## Task to complete
Pictures aside, repeat every record below exactly.

## Source information
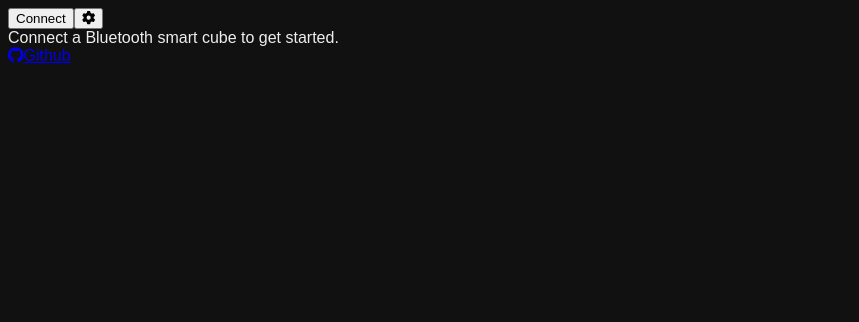
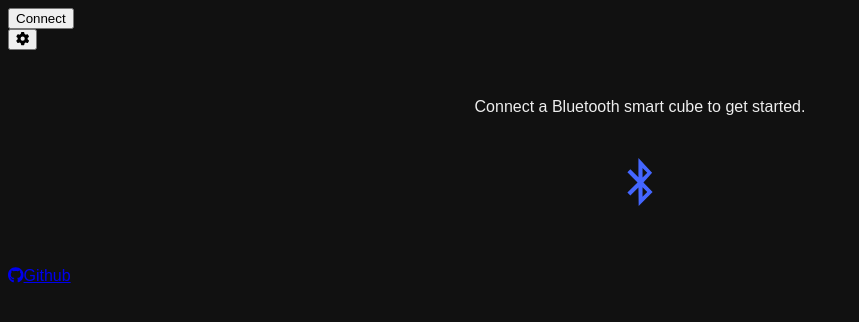
Before and after one commit to AlphaSheep/smartcube-3style, a React (Vite) app: page / in a window 1280 px wide. Shown: the top 322 px of the page, without its empty margins (0-859 px from the left). Built offline with nearby package versions, Linux system fonts and the light colour scheme.

Commit message:
Add styling to connection status message

```diff
--- /dev/null
+++ b/src/components/connection-status.less
@@ -0,0 +1,8 @@
+.connection-status {
+
+  span {
+    display: inline-block;
+    margin-right: 1em;
+  }
+
+}
--- a/src/components/connection-status.tsx
+++ b/src/components/connection-status.tsx
@@ -1,6 +1,8 @@
 import React from 'react';
 import { useAppSelector, useAppDispatch } from '../state/hooks';
 import { selectConnectionStatus, selectDeviceName, ConnectionStatus, connect, disconnect, selectIsConnected } from '../state/connection.duck';
+
+import './connection-status.less';
 
 export default function ConnectionStatusButton() {
   const dispatch = useAppDispatch();
@@ -17,11 +19,11 @@ export default function ConnectionStatusButton() {
     dispatch(disconnect());
   }
 
-  return <>
+  return <div className='connection-status'>
     {isConnected ?
       <>
         <span>Connected to {deviceName}</span>
-        <button onClick={onDisconnect}>Disconnect</button>
+        <button className='btn btn-danger' onClick={onDisconnect}>Disconnect</button>
       </>
       :
       (connectionStatus === ConnectionStatus.Connecting) ?
@@ -30,9 +32,9 @@ export default function ConnectionStatusButton() {
         </>
         :
         <>
-            <button onClick={onConnect}>Connect</button>
+          <button className='btn btn-primary' onClick={onConnect}>Connect</button>
         </>
     }
-  </>
+  </div>
 
 }
--- /dev/null
+++ b/src/components/not-connected-message.less
@@ -0,0 +1,12 @@
+@import (reference) "../styles/variables.less";
+
+.not-connected-message {
+  padding: @spacing-large;
+  text-align: center;
+
+  .icon {
+    color: #46f;
+    font-size: 3em;
+    padding: @spacing-small;
+  }
+}
--- a/src/components/not-connected-message.tsx
+++ b/src/components/not-connected-message.tsx
@@ -1,7 +1,17 @@
 import React from "react";
+
+import { FontAwesomeIcon } from "@fortawesome/react-fontawesome";
+import { faBluetoothB } from "@fortawesome/free-brands-svg-icons";
+
+import './not-connected-message.less';
 
 export default function NotConnectedMessage() {
   return <div className="not-connected-message">
-    Connect a Bluetooth smart cube to get started.
+    <p>
+      Connect a Bluetooth smart cube to get started.
+    </p>
+    <div className="icon">
+      <FontAwesomeIcon icon={faBluetoothB} />
+    </div>
   </div>
 }
```
Lines whose indentation alone changed are shown as unchanged.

## Response box
Before and after one commit to AlphaSheep/smartcube-3style, a React (Vite) app: page / in a window 1280 px wide. Shown: the top 322 px of the page, without its empty margins (0-859 px from the left). Built offline with nearby package versions, Linux system fonts and the light colour scheme.

Commit message:
Add styling to connection status message

```diff
--- /dev/null
+++ b/src/components/connection-status.less
@@ -0,0 +1,8 @@
+.connection-status {
+
+  span {
+    display: inline-block;
+    margin-right: 1em;
+  }
+
+}
--- a/src/components/connection-status.tsx
+++ b/src/components/connection-status.tsx
@@ -1,6 +1,8 @@
 import React from 'react';
 import { useAppSelector, useAppDispatch } from '../state/hooks';
 import { selectConnectionStatus, selectDeviceName, ConnectionStatus, connect, disconnect, selectIsConnected } from '../state/connection.duck';
+
+import './connection-status.less';
 
 export default function ConnectionStatusButton() {
   const dispatch = useAppDispatch();
@@ -17,11 +19,11 @@ export default function ConnectionStatusButton() {
     dispatch(disconnect());
   }
 
-  return <>
+  return <div className='connection-status'>
     {isConnected ?
       <>
         <span>Connected to {deviceName}</span>
-        <button onClick={onDisconnect}>Disconnect</button>
+        <button className='btn btn-danger' onClick={onDisconnect}>Disconnect</button>
       </>
       :
       (connectionStatus === ConnectionStatus.Connecting) ?
@@ -30,9 +32,9 @@ export default function ConnectionStatusButton() {
         </>
         :
         <>
-            <button onClick={onConnect}>Connect</button>
+          <button className='btn btn-primary' onClick={onConnect}>Connect</button>
         </>
     }
-  </>
+  </div>
 
 }
--- /dev/null
+++ b/src/components/not-connected-message.less
@@ -0,0 +1,12 @@
+@import (reference) "../styles/variables.less";
+
+.not-connected-message {
+  padding: @spacing-large;
+  text-align: center;
+
+  .icon {
+    color: #46f;
+    font-size: 3em;
+    padding: @spacing-small;
+  }
+}
--- a/src/components/not-connected-message.tsx
+++ b/src/components/not-connected-message.tsx
@@ -1,7 +1,17 @@
 import React from "react";
+
+import { FontAwesomeIcon } from "@fortawesome/react-fontawesome";
+import { faBluetoothB } from "@fortawesome/free-brands-svg-icons";
+
+import './not-connected-message.less';
 
 export default function NotConnectedMessage() {
   return <div className="not-connected-message">
-    Connect a Bluetooth smart cube to get started.
+    <p>
+      Connect a Bluetooth smart cube to get started.
+    </p>
+    <div className="icon">
+      <FontAwesomeIcon icon={faBluetoothB} />
+    </div>
   </div>
 }
```
Lines whose indentation alone changed are shown as unchanged.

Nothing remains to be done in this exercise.